Utility crews are working around the clock to restore electrical power to those still in the dark. But that doesn't mean every utility worker is making repairs around the clock.
Some Public Service of New Hampshire crews work overnight, but the majority shut down by 10 p.m. for needed rest, company spokesman Martin Murray said.
Crews start their repair tasks at 6 a.m. and work about 16 hours, with an occasional break to eat and rest, he said. The majority of the daunting power restoration across the state occurs in daylight hours because it makes the most sense, Murray said.
"You can't work people 2-4/7 and expect everyone will be safe and the job will be done all right," he said.
Worker safety rules dictate that utility crews cannot work 24 hours, Murray said. The longest a worker can stay on the clock is about 18 hours, he said.
Undoubtedly, PSNH and other utility workers are currently the most observed employees in the public domain. People lacking electricity for five days now watch utility workers with bated breath, wondering when the truck will make it to their neighborhoods.

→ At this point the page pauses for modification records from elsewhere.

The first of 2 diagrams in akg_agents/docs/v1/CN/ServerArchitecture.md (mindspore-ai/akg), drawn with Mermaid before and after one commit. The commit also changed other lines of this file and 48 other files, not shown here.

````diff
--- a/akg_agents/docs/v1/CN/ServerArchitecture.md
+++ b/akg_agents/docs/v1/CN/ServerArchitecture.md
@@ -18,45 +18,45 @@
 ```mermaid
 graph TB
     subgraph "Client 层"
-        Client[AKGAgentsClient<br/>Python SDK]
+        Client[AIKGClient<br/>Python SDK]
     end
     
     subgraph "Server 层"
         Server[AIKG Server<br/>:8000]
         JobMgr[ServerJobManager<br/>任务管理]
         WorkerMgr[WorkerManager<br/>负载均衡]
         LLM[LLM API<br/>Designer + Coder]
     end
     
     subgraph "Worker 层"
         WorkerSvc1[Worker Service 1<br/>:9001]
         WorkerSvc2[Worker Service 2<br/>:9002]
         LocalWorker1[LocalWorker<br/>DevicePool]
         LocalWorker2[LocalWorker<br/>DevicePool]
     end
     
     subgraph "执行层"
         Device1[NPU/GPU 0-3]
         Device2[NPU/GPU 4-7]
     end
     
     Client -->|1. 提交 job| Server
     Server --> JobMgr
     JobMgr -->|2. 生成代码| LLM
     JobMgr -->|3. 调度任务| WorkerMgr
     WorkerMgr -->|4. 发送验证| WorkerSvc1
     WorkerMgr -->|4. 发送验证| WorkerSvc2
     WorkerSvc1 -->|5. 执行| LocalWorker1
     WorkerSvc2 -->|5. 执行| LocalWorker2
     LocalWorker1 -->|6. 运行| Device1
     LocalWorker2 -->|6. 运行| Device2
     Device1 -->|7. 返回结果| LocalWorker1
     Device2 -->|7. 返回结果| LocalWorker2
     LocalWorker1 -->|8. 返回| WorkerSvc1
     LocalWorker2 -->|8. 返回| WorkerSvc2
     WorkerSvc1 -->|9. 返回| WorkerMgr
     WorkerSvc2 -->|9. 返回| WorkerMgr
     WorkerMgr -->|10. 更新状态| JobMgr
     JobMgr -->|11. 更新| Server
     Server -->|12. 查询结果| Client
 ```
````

Some people without power complain when they see PSNH employees eating a meal at a restaurant, especially if they expect crews to be "working around the clock."
Murray said crews need sleep and nourishment. Only a handful of crews work a later night shift, while the majority repair lines in daylight.
Murray stressed that utility crews are working under considerable stress. Aside from the demand to restore power as quickly as possible, the workers are in the same boat as customers in the dark, he said.
Many of them also don't have electrical power at home, and many others - including those from other utility companies from other states - don't have time to go home and are staying in hotels, Murray said.
This article appears in the December 5 2008 issue of New Hampshire Business Review